**Instructions to follow:** Each line with the word "JOUR" must appear in the answer, copied from the records.

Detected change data

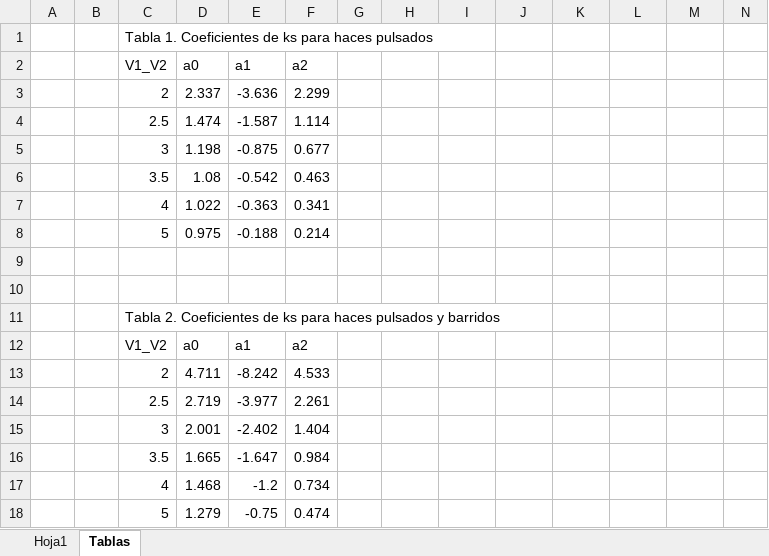
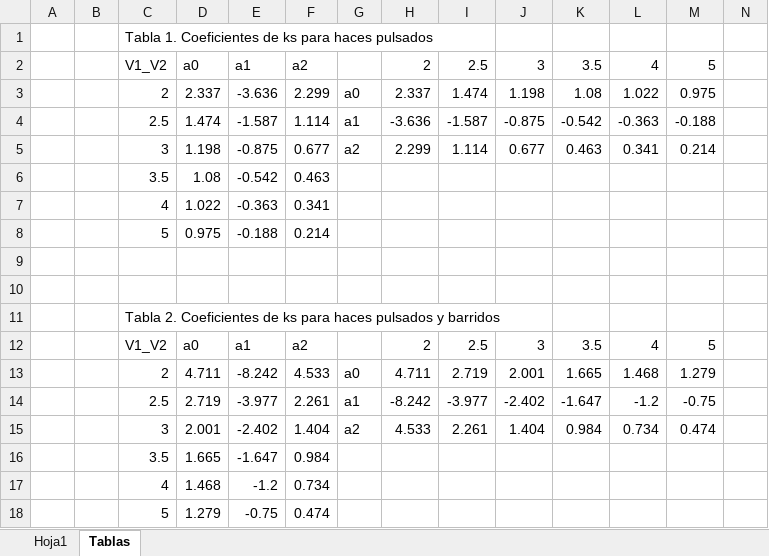
Before and after one commit to pabloaberbuj/398, an Excel workbook: Documentos/apk-398.xlsx, sheet Tablas, drawn as a sheet; only a part is shown; values as stored, in another font and other column widths than the file's, no borders; removed rows and columns are numbered as before the commit, all else as after; rows hold the shown columns only; the diff names each change by its address in the sheet, - before the commit and + after, or states it on an @@ line.

```diff
--- a/Documentos/apk-398.xlsx (sheet Tablas)
+++ b/Documentos/apk-398.xlsx (sheet Tablas)
-row 2:  |  | V1_V2 | a0 | a1 | a2
-row 3:  |  | 2 | 2.337 | -3.636 | 2.299
-row 4:  |  | 2.5 | 1.474 | -1.587 | 1.114
-row 5:  |  | 3 | 1.198 | -0.875 | 0.677
+row 2:  |  | V1_V2 | a0 | a1 | a2 |  | 2 | 2.5 | 3 | 3.5 | 4 | 5
+row 3:  |  | 2 | 2.337 | -3.636 | 2.299 | a0 | 2.337 | 1.474 | 1.198 | 1.08 | 1.022 | 0.975
+row 4:  |  | 2.5 | 1.474 | -1.587 | 1.114 | a1 | -3.636 | -1.587 | -0.875 | -0.542 | -0.363 | -0.188
+row 5:  |  | 3 | 1.198 | -0.875 | 0.677 | a2 | 2.299 | 1.114 | 0.677 | 0.463 | 0.341 | 0.214
-row 12:  |  | V1_V2 | a0 | a1 | a2
-row 13:  |  | 2 | 4.711 | -8.242 | 4.533
-row 14:  |  | 2.5 | 2.719 | -3.977 | 2.261
-row 15:  |  | 3 | 2.001 | -2.402 | 1.404
+row 12:  |  | V1_V2 | a0 | a1 | a2 |  | 2 | 2.5 | 3 | 3.5 | 4 | 5
+row 13:  |  | 2 | 4.711 | -8.242 | 4.533 | a0 | 4.711 | 2.719 | 2.001 | 1.665 | 1.468 | 1.279
+row 14:  |  | 2.5 | 2.719 | -3.977 | 2.261 | a1 | -8.242 | -3.977 | -2.402 | -1.647 | -1.2 | -0.75
+row 15:  |  | 3 | 2.001 | -2.402 | 1.404 | a2 | 4.533 | 2.261 | 1.404 | 0.984 | 0.734 | 0.474
```
Also changed, not shown: 5 other files.
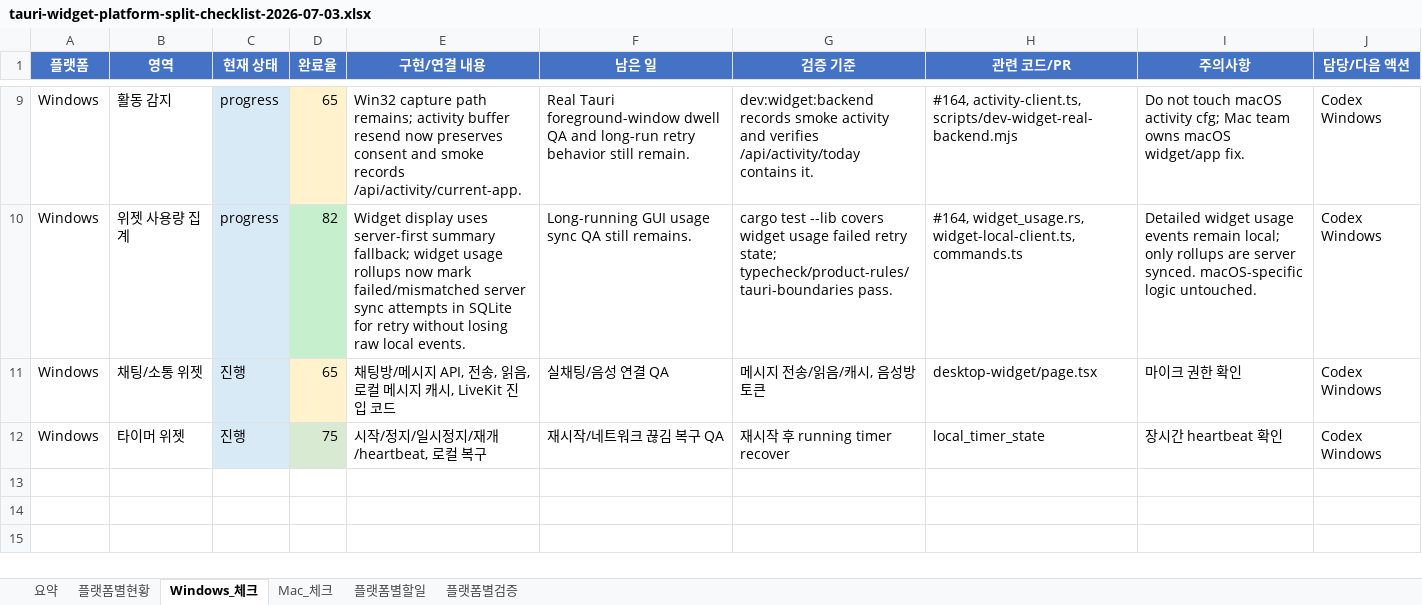
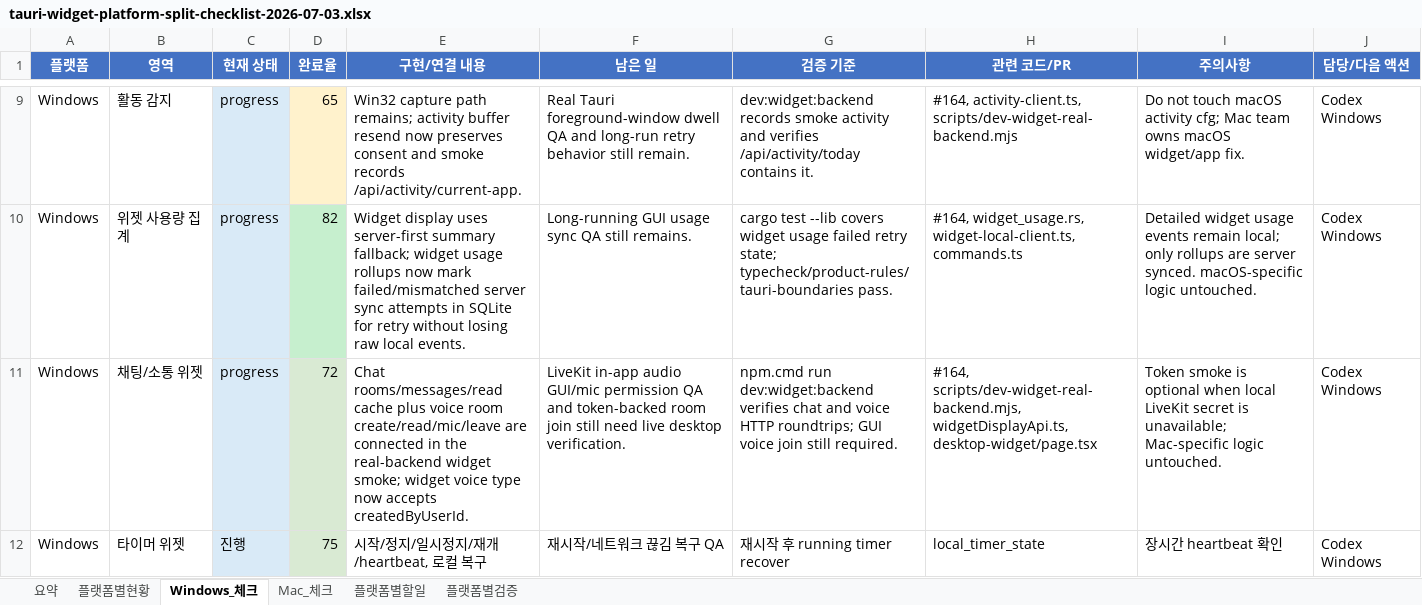
Before and after one commit to kosta-dev-sjh/bubli-frontend, an Excel workbook: docs/tauri-widget-platform-split-checklist-2026-07-03.xlsx, sheet Windows_체크, drawn as a sheet; only a part is shown, gaps mark what is left out; values as stored, in another font and other column widths than the file's, no borders; conditional formats and table styles not drawn; the diff names each change by its address in the sheet, - before the commit and + after, or states it on an @@ line.

```diff
--- a/docs/tauri-widget-platform-split-checklist-2026-07-03.xlsx (sheet Windows_체크)
+++ b/docs/tauri-widget-platform-split-checklist-2026-07-03.xlsx (sheet Windows_체크)
-C11 (현재 상태): 진행
+C11 (현재 상태): progress
-D11 (완료율): 65
+D11 (완료율): 72
-D11 fill: #FFF2CC
+D11 fill: #D9EAD3
-E11 (구현/연결 내용): 채팅방/메시지 API, 전송, 읽음, 로컬 메시지 캐시, LiveKit 진입 코드
+E11 (구현/연결 내용): Chat rooms/messages/read cache plus voice room create/read/mic/leave are connected in the real-backend widget smoke; widget voice type now accepts createdByUserId.
-F11 (남은 일): 실채팅/음성 연결 QA
+F11 (남은 일): LiveKit in-app audio GUI/mic permission QA and token-backed room join still need live desktop verification.
-G11 (검증 기준): 메시지 전송/읽음/캐시, 음성방 토큰
+G11 (검증 기준): npm.cmd run dev:widget:backend verifies chat and voice HTTP roundtrips; GUI voice join still required.
-H11 (관련 코드/PR): desktop-widget/page.tsx
+H11 (관련 코드/PR): #164, scripts/dev-widget-real-backend.mjs, widgetDisplayApi.ts, desktop-widget/page.tsx
-I11 (주의사항): 마이크 권한 확인
+I11 (주의사항): Token smoke is optional when local LiveKit secret is unavailable; Mac-specific logic untouched.
```
Also changed, not shown: sheet 플랫폼별현황, sheet 플랫폼별검증, sheet 요약, 2 other files.
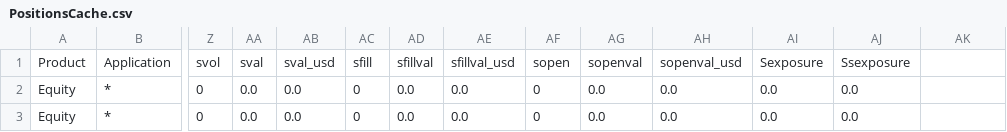
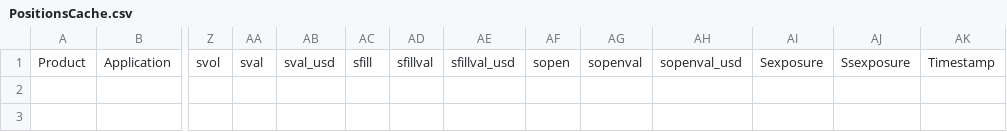
Before and after one commit to mdwaleedibrahim/Global-Compliance-Engine, a CSV file: PositionsCache.csv, drawn as a sheet; only a part is shown, gaps mark what is left out; rows hold the shown columns only; the diff names each change by its address in the sheet, - before the commit and + after, or states it on an @@ line.

```diff
--- a/PositionsCache.csv
+++ b/PositionsCache.csv
-AK1: (empty)
+AK1: Timestamp
-row 2: Equity | * | 0 | 0.0 | 0.0 | 0 | 0.0 | 0.0 | 0 | 0.0 | 0.0 | 0.0 | 0.0
-row 3: Equity | * | 0 | 0.0 | 0.0 | 0 | 0.0 | 0.0 | 0 | 0.0 | 0.0 | 0.0 | 0.0
```
Also changed, not shown: 19 other files.
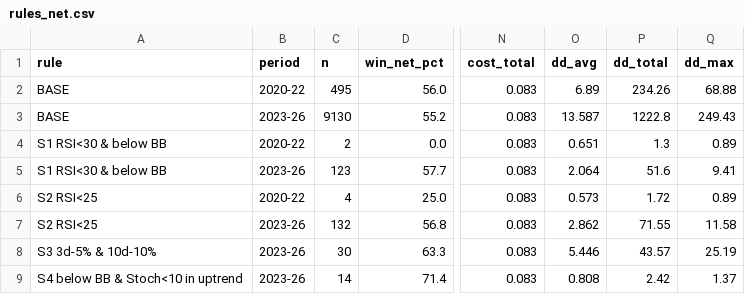
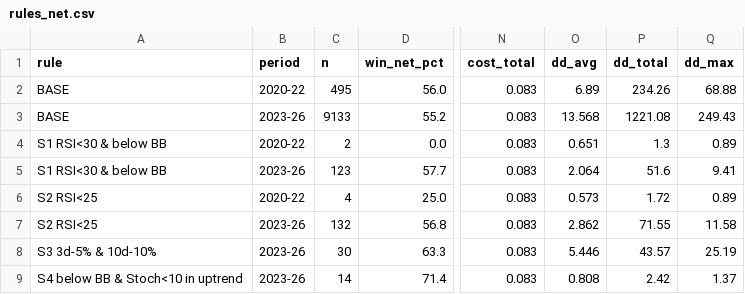
Before and after one commit to EndoScorpion/Signal, a CSV file: results/rules_net.csv, drawn as a sheet; only a part is shown, gaps mark what is left out; the diff names each change by its address in the sheet, - before the commit and + after, or states it on an @@ line.

```diff
--- a/results/rules_net.csv
+++ b/results/rules_net.csv
-C3 (n): 9130
+C3 (n): 9133
-O3 (dd_avg): 13.587
+O3 (dd_avg): 13.568
-P3 (dd_total): 1222.8
+P3 (dd_total): 1221.08
```
Also changed, not shown: 1 other file.
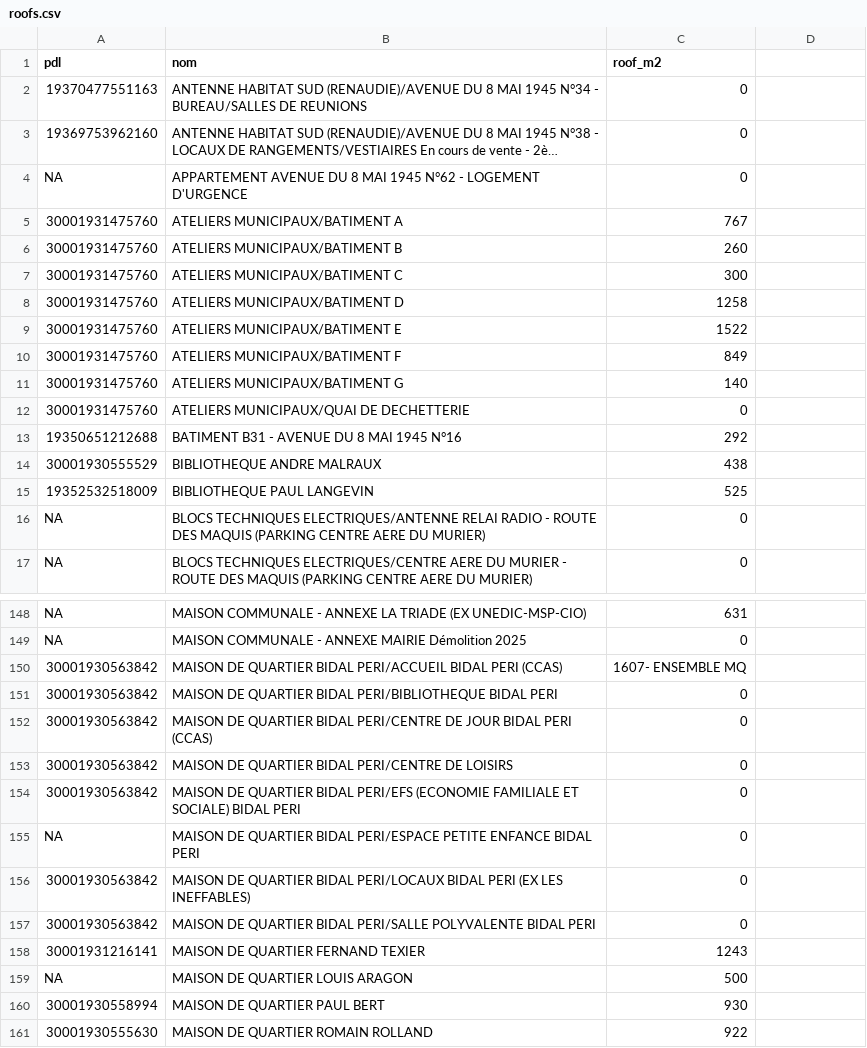
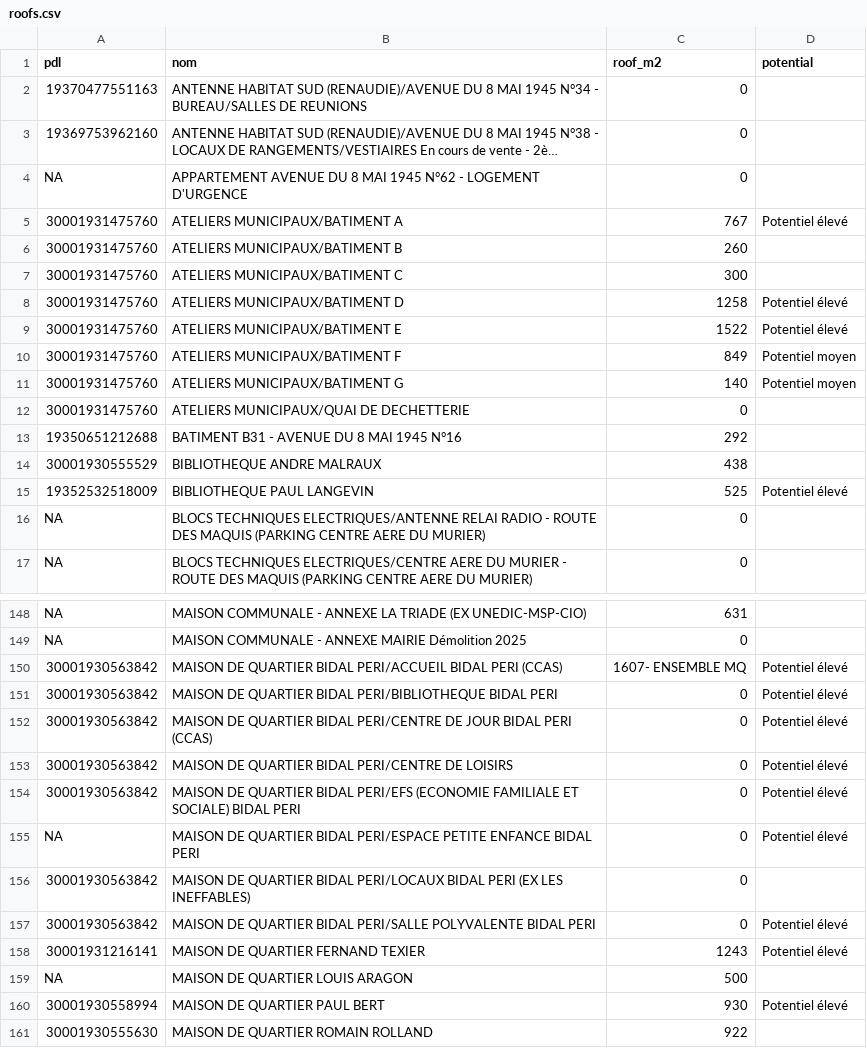
Before and after one commit to NoemieCoulon/duSoleilaSMH, a CSV file: roofs.csv, drawn as a sheet; only a part is shown, gaps mark what is left out; long unchanged cells end in …; the diff covers the shown part only.

Commit message:
cluster and diff roofs potential

```diff
--- a/roofs.csv
+++ b/roofs.csv
@@ -1 +1 @@
-pdl,nom,roof_m2
+pdl,nom,roof_m2,potential
@@ -5 +5 @@ NA,APPARTEMENT AVENUE DU 8 MAI 1945 N°62 - LOGEMENT D'URGENCE ,0
-30001931475760,ATELIERS MUNICIPAUX/BATIMENT A,767
+30001931475760,ATELIERS MUNICIPAUX/BATIMENT A,767,Potentiel élevé
@@ -8,4 +8,4 @@ NA,APPARTEMENT AVENUE DU 8 MAI 1945 N°62 - LOGEMENT D'URGENCE ,0
-30001931475760,ATELIERS MUNICIPAUX/BATIMENT D,1258
-30001931475760,ATELIERS MUNICIPAUX/BATIMENT E,1522
-30001931475760,ATELIERS MUNICIPAUX/BATIMENT F,849
-30001931475760,ATELIERS MUNICIPAUX/BATIMENT G,140
+30001931475760,ATELIERS MUNICIPAUX/BATIMENT D,1258,Potentiel élevé
+30001931475760,ATELIERS MUNICIPAUX/BATIMENT E,1522,Potentiel élevé
+30001931475760,ATELIERS MUNICIPAUX/BATIMENT F,849,Potentiel moyen
+30001931475760,ATELIERS MUNICIPAUX/BATIMENT G,140,Potentiel moyen
@@ -15 +15 @@ NA,APPARTEMENT AVENUE DU 8 MAI 1945 N°62 - LOGEMENT D'URGENCE ,0
-19352532518009,BIBLIOTHEQUE PAUL LANGEVIN,525
+19352532518009,BIBLIOTHEQUE PAUL LANGEVIN,525,Potentiel élevé
@@ -150,6 +150,6 @@ NA,MAISON COMMUNALE - ANNEXE MAIRIE Démolition 2025,0
-30001930563842,MAISON DE QUARTIER BIDAL PERI/ACCUEIL BIDAL PERI (CCAS),1607- ENSEMBLE MQ
-30001930563842,MAISON DE QUARTIER BIDAL PERI/BIBLIOTHEQUE BIDAL PERI,0
-30001930563842,MAISON DE QUARTIER BIDAL PERI/CENTRE DE JOUR BIDAL PERI (CCAS),0
-30001930563842,MAISON DE QUARTIER BIDAL PERI/CENTRE DE LOISIRS,0
-30001930563842,MAISON DE QUARTIER BIDAL PERI/EFS (ECONOMIE FAMILIALE ET SOCIALE) BIDAL PERI,0
-NA,MAISON DE QUARTIER BIDAL PERI/ESPACE PETITE ENFANCE BIDAL PERI,0
+30001930563842,MAISON DE QUARTIER BIDAL PERI/ACCUEIL BIDAL PERI (CCAS),1607- ENSEMBLE MQ,Potentiel élevé
+30001930563842,MAISON DE QUARTIER BIDAL PERI/BIBLIOTHEQUE BIDAL PERI,0,Potentiel élevé
+30001930563842,MAISON DE QUARTIER BIDAL PERI/CENTRE DE JOUR BIDAL PERI (CCAS),0,Potentiel élevé
+30001930563842,MAISON DE QUARTIER BIDAL PERI/CENTRE DE LOISIRS,0,Potentiel élevé
+30001930563842,MAISON DE QUARTIER BIDAL PERI/EFS (ECONOMIE FAMILIALE ET SOCIALE) BIDAL PERI,0,Potentiel élevé
+NA,MAISON DE QUARTIER BIDAL PERI/ESPACE PETITE ENFANCE BIDAL PERI,0,Potentiel élevé
@@ -157,2 +157,2 @@ NA,MAISON DE QUARTIER BIDAL PERI/ESPACE PETITE ENFANCE BIDAL PERI,0
-30001930563842,MAISON DE QUARTIER BIDAL PERI/SALLE POLYVALENTE BIDAL PERI,0
-30001931216141,MAISON DE QUARTIER FERNAND TEXIER,1243
+30001930563842,MAISON DE QUARTIER BIDAL PERI/SALLE POLYVALENTE BIDAL PERI,0,Potentiel élevé
+30001931216141,MAISON DE QUARTIER FERNAND TEXIER,1243,Potentiel élevé
@@ -160 +160 @@ NA,MAISON DE QUARTIER LOUIS ARAGON,500
-30001930558994,MAISON DE QUARTIER PAUL BERT,930
+30001930558994,MAISON DE QUARTIER PAUL BERT,930,Potentiel élevé
```
Also changed, not shown: 12 edited cells elsewhere in this file, 3 other files.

**Exercise output:**
-30001930563842,MAISON DE QUARTIER BIDAL PERI/CENTRE DE JOUR BIDAL PERI (CCAS),0
+30001930563842,MAISON DE QUARTIER BIDAL PERI/CENTRE DE JOUR BIDAL PERI (CCAS),0,Potentiel élevé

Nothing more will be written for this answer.